» RECORDS SUPPLIED:
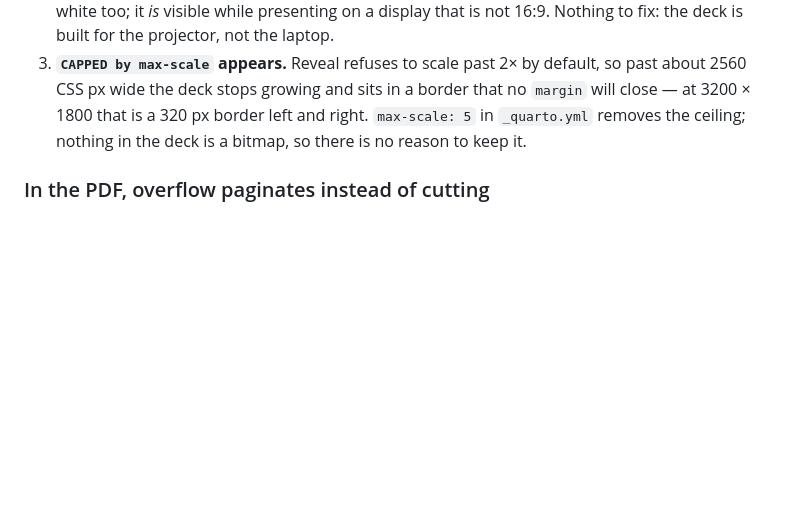
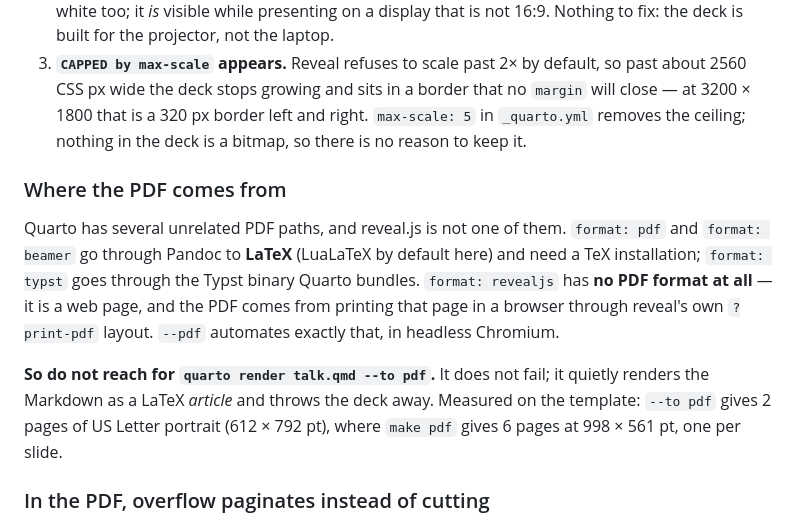
Before and after one commit to chongchonghe/huandeng, a Markdown page: quarto/demo/README.md, the part around the change. Drawn GitHub-style; blank space fills up the shorter version.

Commit message:
docs(quarto): where the PDF comes from, and the --to pdf trap
Quarto has several unrelated PDF paths and reveal.js is not one of them:
format: pdf and beamer go through Pandoc to LaTeX (LuaLaTeX by default here),
format: typst through the Typst binary Quarto bundles, and format: revealjs has
no PDF format at all — the deck is a web page, and its PDF comes from printing
that page through reveal's own ?print-pdf layout, which is what --pdf automates.

The trap worth writing down: `quarto render talk.qmd --to pdf` does not fail. It
quietly renders the Markdown as a LaTeX article and throws the deck away.
Measured on the template — 2 pages of US Letter portrait (612x792 pt) against
`make pdf`'s 6 pages at 998x561 pt, one per slide.

Co-Authored-By: Claude Opus 5 (1M context) <noreply@anthropic.com>

```diff
--- a/quarto/demo/README.md
+++ b/quarto/demo/README.md
@@ -161,6 +161,12 @@ Three different things look identical — a small deck in a wide empty border
 2. **`ar` is not 1.78.** A 16:9 deck on a 16:10 or 3:2 laptop letterboxes — the box is as large as it can be and the leftover is unavoidable. It is not visible on a white slide, because the page behind is white too; it *is* visible while presenting on a display that is not 16:9. Nothing to fix: the deck is built for the projector, not the laptop.
 3. **`CAPPED by max-scale` appears.** Reveal refuses to scale past 2× by default, so past about 2560 CSS px wide the deck stops growing and sits in a border that no `margin` will close — at 3200 × 1800 that is a 320 px border left and right. `max-scale: 5` in `_quarto.yml` removes the ceiling; nothing in the deck is a bitmap, so there is no reason to keep it.
 
+### Where the PDF comes from
+
+Quarto has several unrelated PDF paths, and reveal.js is not one of them. `format: pdf` and `format: beamer` go through Pandoc to **LaTeX** (LuaLaTeX by default here) and need a TeX installation; `format: typst` goes through the Typst binary Quarto bundles. `format: revealjs` has **no PDF format at all** — it is a web page, and the PDF comes from printing that page in a browser through reveal's own `?print-pdf` layout. `--pdf` automates exactly that, in headless Chromium.
+
+**So do not reach for `quarto render talk.qmd --to pdf`.** It does not fail; it quietly renders the Markdown as a LaTeX *article* and throws the deck away. Measured on the template: `--to pdf` gives 2 pages of US Letter portrait (612 × 792 pt), where `make pdf` gives 6 pages at 998 × 561 pt, one per slide.
+
 ### In the PDF, overflow paginates instead of cutting
 
 Reveal's `?print-pdf` mode wraps each slide in a `.pdf-page` whose height is a whole number of printed pages. A slide that holds too much comes out **two pages tall — the title alone on one page, the body on the next** — which is exactly the silent split the Typst decks get. `--pdf` measures those boxes before printing and names any slide that spills:
```
Also changed, not shown: 1 other file.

» WORK REQUIRED: The records above should be output exactly, but without any of their pictures.

» COMPLETED EXERCISE:
Before and after one commit to chongchonghe/huandeng, a Markdown page: quarto/demo/README.md, the part around the change. Drawn GitHub-style; blank space fills up the shorter version.

Commit message:
docs(quarto): where the PDF comes from, and the --to pdf trap
Quarto has several unrelated PDF paths and reveal.js is not one of them:
format: pdf and beamer go through Pandoc to LaTeX (LuaLaTeX by default here),
format: typst through the Typst binary Quarto bundles, and format: revealjs has
no PDF format at all — the deck is a web page, and its PDF comes from printing
that page through reveal's own ?print-pdf layout, which is what --pdf automates.

The trap worth writing down: `quarto render talk.qmd --to pdf` does not fail. It
quietly renders the Markdown as a LaTeX article and throws the deck away.
Measured on the template — 2 pages of US Letter portrait (612x792 pt) against
`make pdf`'s 6 pages at 998x561 pt, one per slide.

Co-Authored-By: Claude Opus 5 (1M context) <noreply@anthropic.com>

```diff
--- a/quarto/demo/README.md
+++ b/quarto/demo/README.md
@@ -161,6 +161,12 @@ Three different things look identical — a small deck in a wide empty border
 2. **`ar` is not 1.78.** A 16:9 deck on a 16:10 or 3:2 laptop letterboxes — the box is as large as it can be and the leftover is unavoidable. It is not visible on a white slide, because the page behind is white too; it *is* visible while presenting on a display that is not 16:9. Nothing to fix: the deck is built for the projector, not the laptop.
 3. **`CAPPED by max-scale` appears.** Reveal refuses to scale past 2× by default, so past about 2560 CSS px wide the deck stops growing and sits in a border that no `margin` will close — at 3200 × 1800 that is a 320 px border left and right. `max-scale: 5` in `_quarto.yml` removes the ceiling; nothing in the deck is a bitmap, so there is no reason to keep it.
 
+### Where the PDF comes from
+
+Quarto has several unrelated PDF paths, and reveal.js is not one of them. `format: pdf` and `format: beamer` go through Pandoc to **LaTeX** (LuaLaTeX by default here) and need a TeX installation; `format: typst` goes through the Typst binary Quarto bundles. `format: revealjs` has **no PDF format at all** — it is a web page, and the PDF comes from printing that page in a browser through reveal's own `?print-pdf` layout. `--pdf` automates exactly that, in headless Chromium.
+
+**So do not reach for `quarto render talk.qmd --to pdf`.** It does not fail; it quietly renders the Markdown as a LaTeX *article* and throws the deck away. Measured on the template: `--to pdf` gives 2 pages of US Letter portrait (612 × 792 pt), where `make pdf` gives 6 pages at 998 × 561 pt, one per slide.
+
 ### In the PDF, overflow paginates instead of cutting
 
 Reveal's `?print-pdf` mode wraps each slide in a `.pdf-page` whose height is a whole number of printed pages. A slide that holds too much comes out **two pages tall — the title alone on one page, the body on the next** — which is exactly the silent split the Typst decks get. `--pdf` measures those boxes before printing and names any slide that spills:
```
Also changed, not shown: 1 other file.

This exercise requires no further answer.